[Records from a data collection]
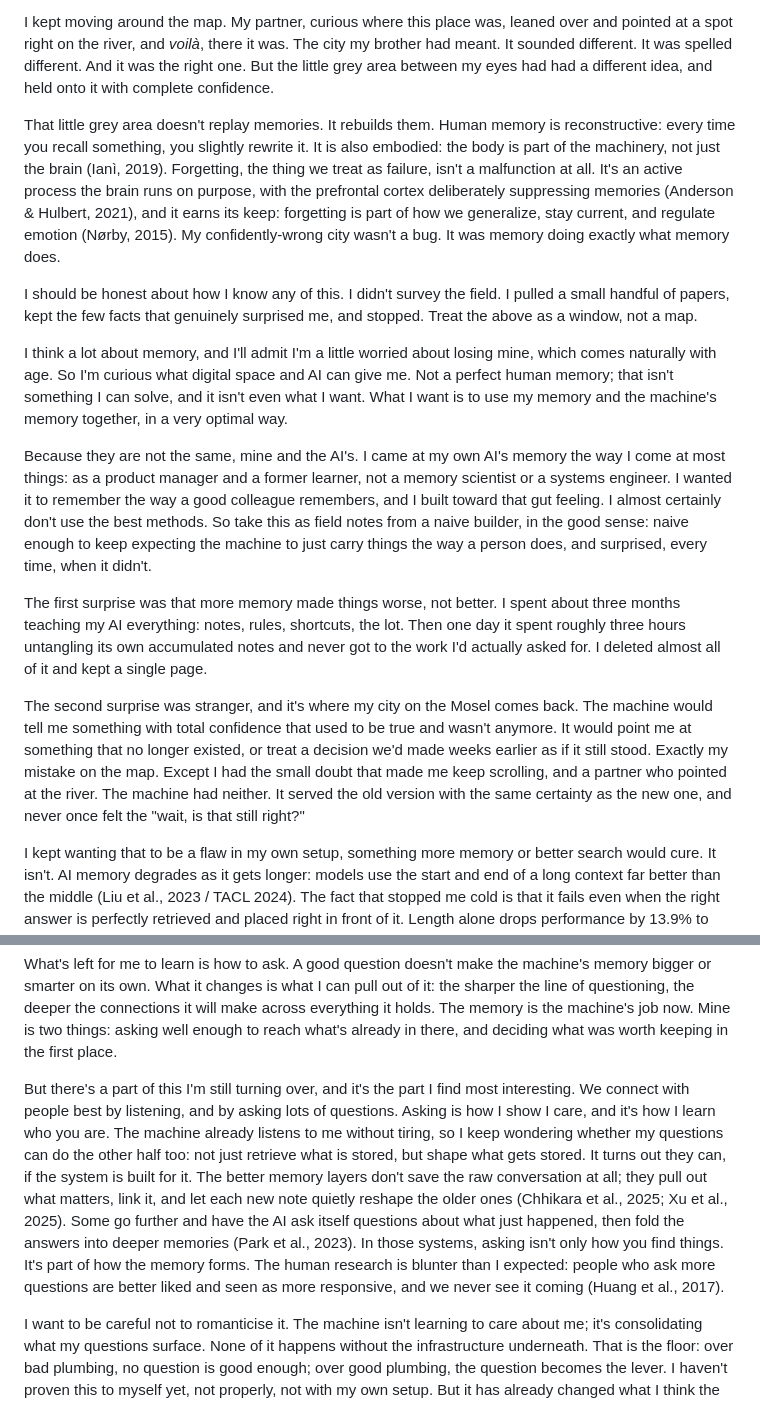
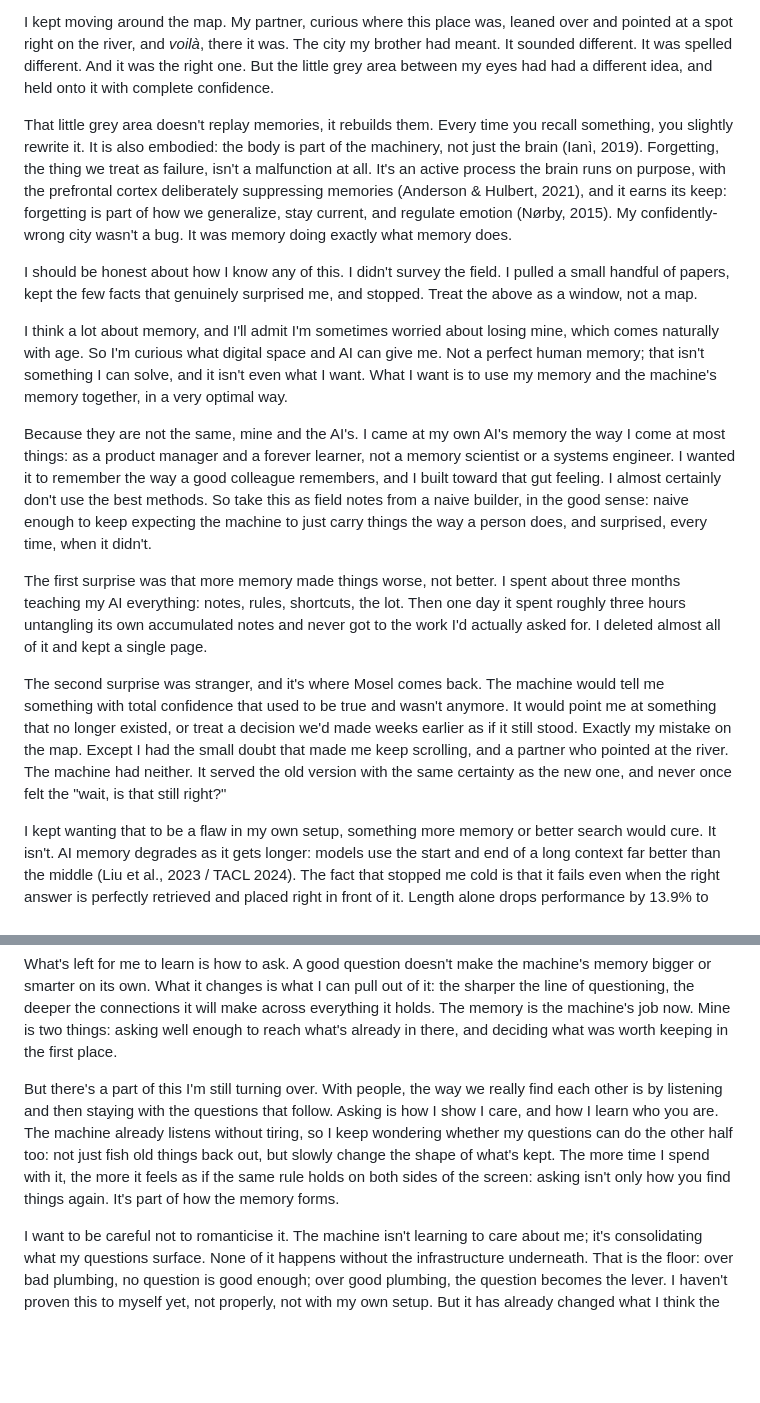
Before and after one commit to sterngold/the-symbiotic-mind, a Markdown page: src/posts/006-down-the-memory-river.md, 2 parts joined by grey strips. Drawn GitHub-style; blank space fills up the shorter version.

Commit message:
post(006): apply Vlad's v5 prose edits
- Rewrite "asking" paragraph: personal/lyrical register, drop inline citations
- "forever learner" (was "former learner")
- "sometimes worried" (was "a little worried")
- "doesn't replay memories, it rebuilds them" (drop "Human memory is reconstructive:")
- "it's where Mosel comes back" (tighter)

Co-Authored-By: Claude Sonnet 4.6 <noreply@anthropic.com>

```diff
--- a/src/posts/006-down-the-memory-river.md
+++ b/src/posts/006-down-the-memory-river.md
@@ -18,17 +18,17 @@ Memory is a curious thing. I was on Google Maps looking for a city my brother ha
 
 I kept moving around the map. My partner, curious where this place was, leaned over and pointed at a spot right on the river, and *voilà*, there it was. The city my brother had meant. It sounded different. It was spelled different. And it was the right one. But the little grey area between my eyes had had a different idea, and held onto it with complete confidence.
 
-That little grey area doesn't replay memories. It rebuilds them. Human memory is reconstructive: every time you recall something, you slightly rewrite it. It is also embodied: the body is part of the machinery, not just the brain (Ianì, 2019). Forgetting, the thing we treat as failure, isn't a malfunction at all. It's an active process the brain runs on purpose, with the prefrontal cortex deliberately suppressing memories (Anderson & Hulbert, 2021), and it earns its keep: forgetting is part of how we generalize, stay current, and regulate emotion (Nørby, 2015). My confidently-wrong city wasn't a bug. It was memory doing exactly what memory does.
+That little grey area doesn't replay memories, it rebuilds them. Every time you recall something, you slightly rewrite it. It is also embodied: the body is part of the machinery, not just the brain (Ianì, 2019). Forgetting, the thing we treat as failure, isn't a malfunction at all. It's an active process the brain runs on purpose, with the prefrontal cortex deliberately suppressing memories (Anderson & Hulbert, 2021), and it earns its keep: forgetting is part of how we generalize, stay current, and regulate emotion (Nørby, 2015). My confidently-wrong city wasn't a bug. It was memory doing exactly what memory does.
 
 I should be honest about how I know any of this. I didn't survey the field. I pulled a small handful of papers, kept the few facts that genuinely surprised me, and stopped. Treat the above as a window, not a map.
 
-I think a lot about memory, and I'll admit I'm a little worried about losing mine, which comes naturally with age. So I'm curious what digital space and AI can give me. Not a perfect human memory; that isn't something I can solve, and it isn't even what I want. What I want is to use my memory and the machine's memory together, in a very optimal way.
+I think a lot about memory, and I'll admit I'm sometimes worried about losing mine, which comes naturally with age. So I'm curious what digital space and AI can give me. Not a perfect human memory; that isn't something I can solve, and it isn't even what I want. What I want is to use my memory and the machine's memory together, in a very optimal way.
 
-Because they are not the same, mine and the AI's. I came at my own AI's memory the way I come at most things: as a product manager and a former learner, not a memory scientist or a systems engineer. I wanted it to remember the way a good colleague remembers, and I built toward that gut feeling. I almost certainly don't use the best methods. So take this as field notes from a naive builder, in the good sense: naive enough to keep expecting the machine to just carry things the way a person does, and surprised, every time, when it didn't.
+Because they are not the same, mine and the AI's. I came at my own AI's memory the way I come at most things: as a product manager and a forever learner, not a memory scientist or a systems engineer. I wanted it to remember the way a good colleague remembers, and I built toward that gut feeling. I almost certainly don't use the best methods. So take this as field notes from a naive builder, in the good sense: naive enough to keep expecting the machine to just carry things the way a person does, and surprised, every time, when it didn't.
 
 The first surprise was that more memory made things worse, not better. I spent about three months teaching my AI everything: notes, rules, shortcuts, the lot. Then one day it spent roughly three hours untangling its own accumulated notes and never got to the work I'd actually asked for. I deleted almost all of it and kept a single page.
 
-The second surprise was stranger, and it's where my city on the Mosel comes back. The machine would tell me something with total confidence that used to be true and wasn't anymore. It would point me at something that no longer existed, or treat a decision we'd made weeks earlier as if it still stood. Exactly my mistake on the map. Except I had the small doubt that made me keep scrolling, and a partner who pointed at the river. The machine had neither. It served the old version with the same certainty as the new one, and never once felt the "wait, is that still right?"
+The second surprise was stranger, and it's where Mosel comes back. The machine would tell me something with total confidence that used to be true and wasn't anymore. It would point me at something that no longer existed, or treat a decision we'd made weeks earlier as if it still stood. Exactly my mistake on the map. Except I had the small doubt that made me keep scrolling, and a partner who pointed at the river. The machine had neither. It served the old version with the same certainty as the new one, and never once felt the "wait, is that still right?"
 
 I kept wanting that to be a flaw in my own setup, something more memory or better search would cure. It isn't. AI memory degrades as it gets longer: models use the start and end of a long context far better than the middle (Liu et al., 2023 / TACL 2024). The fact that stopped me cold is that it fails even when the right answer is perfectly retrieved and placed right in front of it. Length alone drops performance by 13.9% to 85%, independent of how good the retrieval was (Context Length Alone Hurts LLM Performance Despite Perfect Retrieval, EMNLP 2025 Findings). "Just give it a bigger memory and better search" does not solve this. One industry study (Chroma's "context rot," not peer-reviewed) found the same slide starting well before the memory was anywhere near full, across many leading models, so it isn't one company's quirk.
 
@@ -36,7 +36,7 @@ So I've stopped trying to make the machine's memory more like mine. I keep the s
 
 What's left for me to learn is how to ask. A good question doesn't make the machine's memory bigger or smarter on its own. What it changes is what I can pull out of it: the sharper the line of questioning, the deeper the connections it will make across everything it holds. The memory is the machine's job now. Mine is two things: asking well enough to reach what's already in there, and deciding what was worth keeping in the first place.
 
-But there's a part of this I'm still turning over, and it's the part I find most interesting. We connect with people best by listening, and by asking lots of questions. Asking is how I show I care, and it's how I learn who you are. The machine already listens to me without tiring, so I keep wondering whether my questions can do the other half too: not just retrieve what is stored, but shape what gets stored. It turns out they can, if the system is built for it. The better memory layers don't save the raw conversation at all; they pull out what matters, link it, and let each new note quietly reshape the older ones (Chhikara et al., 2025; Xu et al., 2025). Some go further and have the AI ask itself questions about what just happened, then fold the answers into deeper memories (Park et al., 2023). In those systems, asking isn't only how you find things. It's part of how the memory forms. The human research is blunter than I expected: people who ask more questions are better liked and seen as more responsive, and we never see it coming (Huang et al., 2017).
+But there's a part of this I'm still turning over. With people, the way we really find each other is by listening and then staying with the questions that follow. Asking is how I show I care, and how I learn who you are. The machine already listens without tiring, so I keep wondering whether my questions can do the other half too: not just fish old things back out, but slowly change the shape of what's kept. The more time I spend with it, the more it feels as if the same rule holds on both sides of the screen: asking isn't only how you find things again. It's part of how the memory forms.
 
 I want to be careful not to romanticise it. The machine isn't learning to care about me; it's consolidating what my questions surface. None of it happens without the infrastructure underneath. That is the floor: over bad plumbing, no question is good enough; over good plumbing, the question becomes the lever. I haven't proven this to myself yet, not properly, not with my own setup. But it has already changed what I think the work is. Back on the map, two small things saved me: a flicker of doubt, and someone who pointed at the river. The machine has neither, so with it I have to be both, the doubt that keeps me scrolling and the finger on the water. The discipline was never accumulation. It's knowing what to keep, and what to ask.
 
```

■ What you will do: Nothing may be altered when you restate the records, but every picture must be dropped.

■ Written solution:
Before and after one commit to sterngold/the-symbiotic-mind, a Markdown page: src/posts/006-down-the-memory-river.md, 2 parts joined by grey strips. Drawn GitHub-style; blank space fills up the shorter version.

Commit message:
post(006): apply Vlad's v5 prose edits
- Rewrite "asking" paragraph: personal/lyrical register, drop inline citations
- "forever learner" (was "former learner")
- "sometimes worried" (was "a little worried")
- "doesn't replay memories, it rebuilds them" (drop "Human memory is reconstructive:")
- "it's where Mosel comes back" (tighter)

Co-Authored-By: Claude Sonnet 4.6 <noreply@anthropic.com>

```diff
--- a/src/posts/006-down-the-memory-river.md
+++ b/src/posts/006-down-the-memory-river.md
@@ -18,17 +18,17 @@ Memory is a curious thing. I was on Google Maps looking for a city my brother ha
 
 I kept moving around the map. My partner, curious where this place was, leaned over and pointed at a spot right on the river, and *voilà*, there it was. The city my brother had meant. It sounded different. It was spelled different. And it was the right one. But the little grey area between my eyes had had a different idea, and held onto it with complete confidence.
 
-That little grey area doesn't replay memories. It rebuilds them. Human memory is reconstructive: every time you recall something, you slightly rewrite it. It is also embodied: the body is part of the machinery, not just the brain (Ianì, 2019). Forgetting, the thing we treat as failure, isn't a malfunction at all. It's an active process the brain runs on purpose, with the prefrontal cortex deliberately suppressing memories (Anderson & Hulbert, 2021), and it earns its keep: forgetting is part of how we generalize, stay current, and regulate emotion (Nørby, 2015). My confidently-wrong city wasn't a bug. It was memory doing exactly what memory does.
+That little grey area doesn't replay memories, it rebuilds them. Every time you recall something, you slightly rewrite it. It is also embodied: the body is part of the machinery, not just the brain (Ianì, 2019). Forgetting, the thing we treat as failure, isn't a malfunction at all. It's an active process the brain runs on purpose, with the prefrontal cortex deliberately suppressing memories (Anderson & Hulbert, 2021), and it earns its keep: forgetting is part of how we generalize, stay current, and regulate emotion (Nørby, 2015). My confidently-wrong city wasn't a bug. It was memory doing exactly what memory does.
 
 I should be honest about how I know any of this. I didn't survey the field. I pulled a small handful of papers, kept the few facts that genuinely surprised me, and stopped. Treat the above as a window, not a map.
 
-I think a lot about memory, and I'll admit I'm a little worried about losing mine, which comes naturally with age. So I'm curious what digital space and AI can give me. Not a perfect human memory; that isn't something I can solve, and it isn't even what I want. What I want is to use my memory and the machine's memory together, in a very optimal way.
+I think a lot about memory, and I'll admit I'm sometimes worried about losing mine, which comes naturally with age. So I'm curious what digital space and AI can give me. Not a perfect human memory; that isn't something I can solve, and it isn't even what I want. What I want is to use my memory and the machine's memory together, in a very optimal way.
 
-Because they are not the same, mine and the AI's. I came at my own AI's memory the way I come at most things: as a product manager and a former learner, not a memory scientist or a systems engineer. I wanted it to remember the way a good colleague remembers, and I built toward that gut feeling. I almost certainly don't use the best methods. So take this as field notes from a naive builder, in the good sense: naive enough to keep expecting the machine to just carry things the way a person does, and surprised, every time, when it didn't.
+Because they are not the same, mine and the AI's. I came at my own AI's memory the way I come at most things: as a product manager and a forever learner, not a memory scientist or a systems engineer. I wanted it to remember the way a good colleague remembers, and I built toward that gut feeling. I almost certainly don't use the best methods. So take this as field notes from a naive builder, in the good sense: naive enough to keep expecting the machine to just carry things the way a person does, and surprised, every time, when it didn't.
 
 The first surprise was that more memory made things worse, not better. I spent about three months teaching my AI everything: notes, rules, shortcuts, the lot. Then one day it spent roughly three hours untangling its own accumulated notes and never got to the work I'd actually asked for. I deleted almost all of it and kept a single page.
 
-The second surprise was stranger, and it's where my city on the Mosel comes back. The machine would tell me something with total confidence that used to be true and wasn't anymore. It would point me at something that no longer existed, or treat a decision we'd made weeks earlier as if it still stood. Exactly my mistake on the map. Except I had the small doubt that made me keep scrolling, and a partner who pointed at the river. The machine had neither. It served the old version with the same certainty as the new one, and never once felt the "wait, is that still right?"
+The second surprise was stranger, and it's where Mosel comes back. The machine would tell me something with total confidence that used to be true and wasn't anymore. It would point me at something that no longer existed, or treat a decision we'd made weeks earlier as if it still stood. Exactly my mistake on the map. Except I had the small doubt that made me keep scrolling, and a partner who pointed at the river. The machine had neither. It served the old version with the same certainty as the new one, and never once felt the "wait, is that still right?"
 
 I kept wanting that to be a flaw in my own setup, something more memory or better search would cure. It isn't. AI memory degrades as it gets longer: models use the start and end of a long context far better than the middle (Liu et al., 2023 / TACL 2024). The fact that stopped me cold is that it fails even when the right answer is perfectly retrieved and placed right in front of it. Length alone drops performance by 13.9% to 85%, independent of how good the retrieval was (Context Length Alone Hurts LLM Performance Despite Perfect Retrieval, EMNLP 2025 Findings). "Just give it a bigger memory and better search" does not solve this. One industry study (Chroma's "context rot," not peer-reviewed) found the same slide starting well before the memory was anywhere near full, across many leading models, so it isn't one company's quirk.
 
@@ -36,7 +36,7 @@ So I've stopped trying to make the machine's memory more like mine. I keep the s
 
 What's left for me to learn is how to ask. A good question doesn't make the machine's memory bigger or smarter on its own. What it changes is what I can pull out of it: the sharper the line of questioning, the deeper the connections it will make across everything it holds. The memory is the machine's job now. Mine is two things: asking well enough to reach what's already in there, and deciding what was worth keeping in the first place.
 
-But there's a part of this I'm still turning over, and it's the part I find most interesting. We connect with people best by listening, and by asking lots of questions. Asking is how I show I care, and it's how I learn who you are. The machine already listens to me without tiring, so I keep wondering whether my questions can do the other half too: not just retrieve what is stored, but shape what gets stored. It turns out they can, if the system is built for it. The better memory layers don't save the raw conversation at all; they pull out what matters, link it, and let each new note quietly reshape the older ones (Chhikara et al., 2025; Xu et al., 2025). Some go further and have the AI ask itself questions about what just happened, then fold the answers into deeper memories (Park et al., 2023). In those systems, asking isn't only how you find things. It's part of how the memory forms. The human research is blunter than I expected: people who ask more questions are better liked and seen as more responsive, and we never see it coming (Huang et al., 2017).
+But there's a part of this I'm still turning over. With people, the way we really find each other is by listening and then staying with the questions that follow. Asking is how I show I care, and how I learn who you are. The machine already listens without tiring, so I keep wondering whether my questions can do the other half too: not just fish old things back out, but slowly change the shape of what's kept. The more time I spend with it, the more it feels as if the same rule holds on both sides of the screen: asking isn't only how you find things again. It's part of how the memory forms.
 
 I want to be careful not to romanticise it. The machine isn't learning to care about me; it's consolidating what my questions surface. None of it happens without the infrastructure underneath. That is the floor: over bad plumbing, no question is good enough; over good plumbing, the question becomes the lever. I haven't proven this to myself yet, not properly, not with my own setup. But it has already changed what I think the work is. Back on the map, two small things saved me: a flicker of doubt, and someone who pointed at the river. The machine has neither, so with it I have to be both, the doubt that keeps me scrolling and the finger on the water. The discipline was never accumulation. It's knowing what to keep, and what to ask.
 
```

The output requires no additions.